Your goal: Your answer must be the full listing below, restated word for word, with no pictures in it.

Supplied data:
________________

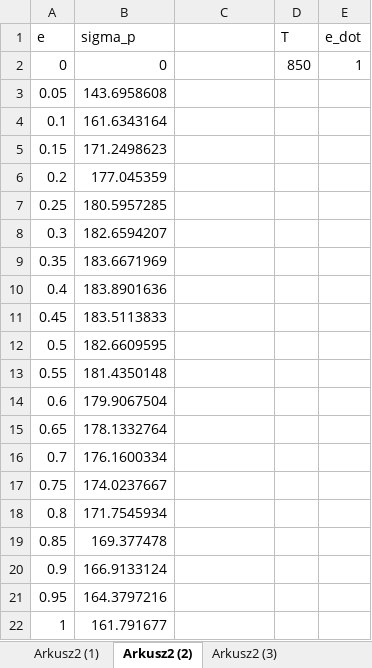
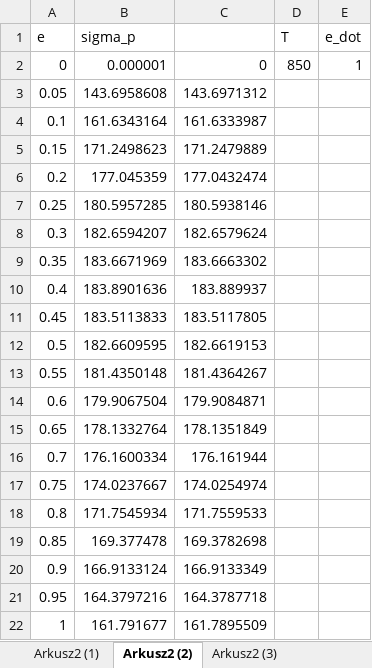
Before and after one commit to Vayneil/ioim1, an Excel workbook: Doswiadczenia.xlsx, sheet Arkusz2 (2), drawn as a sheet; values as stored, in another font and other column widths than the file's, no borders; the diff names each change by its address in the sheet, - before the commit and + after, or states it on an @@ line.

```diff
--- a/Doswiadczenia.xlsx (sheet Arkusz2 (2))
+++ b/Doswiadczenia.xlsx (sheet Arkusz2 (2))
-B2 (sigma_p): 0
+B2 (sigma_p): 0.000001
-C2: (empty)
+C2: 0
-C3: (empty)
+C3: 143.6971312
-C4: (empty)
+C4: 161.6333987
-C5: (empty)
+C5: 171.2479889
-C6: (empty)
+C6: 177.0432474
-C7: (empty)
+C7: 180.5938146
-C8: (empty)
+C8: 182.6579624
-C9: (empty)
+C9: 183.6663302
-C10: (empty)
+C10: 183.889937
-C11: (empty)
+C11: 183.5117805
-C12: (empty)
+C12: 182.6619153
-C13: (empty)
+C13: 181.4364267
-C14: (empty)
+C14: 179.9084871
-C15: (empty)
+C15: 178.1351849
-C16: (empty)
+C16: 176.161944
-C17: (empty)
+C17: 174.0254974
-C18: (empty)
+C18: 171.7559533
-C19: (empty)
+C19: 169.3782698
-C20: (empty)
+C20: 166.9133349
-C21: (empty)
+C21: 164.3787718
-C22: (empty)
+C22: 161.7895509
```
Also changed, not shown: sheet Arkusz2 (6), sheet Arkusz2 (3), sheet Arkusz2 (4), sheet Arkusz2 (8), sheet Arkusz2 (7), sheet Arkusz2 (9), 2 more sheets, Results.xlsx, 1 other file.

________________

Output of the task:
Before and after one commit to Vayneil/ioim1, an Excel workbook: Doswiadczenia.xlsx, sheet Arkusz2 (2), drawn as a sheet; values as stored, in another font and other column widths than the file's, no borders; the diff names each change by its address in the sheet, - before the commit and + after, or states it on an @@ line.

```diff
--- a/Doswiadczenia.xlsx (sheet Arkusz2 (2))
+++ b/Doswiadczenia.xlsx (sheet Arkusz2 (2))
-B2 (sigma_p): 0
+B2 (sigma_p): 0.000001
-C2: (empty)
+C2: 0
-C3: (empty)
+C3: 143.6971312
-C4: (empty)
+C4: 161.6333987
-C5: (empty)
+C5: 171.2479889
-C6: (empty)
+C6: 177.0432474
-C7: (empty)
+C7: 180.5938146
-C8: (empty)
+C8: 182.6579624
-C9: (empty)
+C9: 183.6663302
-C10: (empty)
+C10: 183.889937
-C11: (empty)
+C11: 183.5117805
-C12: (empty)
+C12: 182.6619153
-C13: (empty)
+C13: 181.4364267
-C14: (empty)
+C14: 179.9084871
-C15: (empty)
+C15: 178.1351849
-C16: (empty)
+C16: 176.161944
-C17: (empty)
+C17: 174.0254974
-C18: (empty)
+C18: 171.7559533
-C19: (empty)
+C19: 169.3782698
-C20: (empty)
+C20: 166.9133349
-C21: (empty)
+C21: 164.3787718
-C22: (empty)
+C22: 161.7895509
```
Also changed, not shown: sheet Arkusz2 (6), sheet Arkusz2 (3), sheet Arkusz2 (4), sheet Arkusz2 (8), sheet Arkusz2 (7), sheet Arkusz2 (9), 2 more sheets, Results.xlsx, 1 other file.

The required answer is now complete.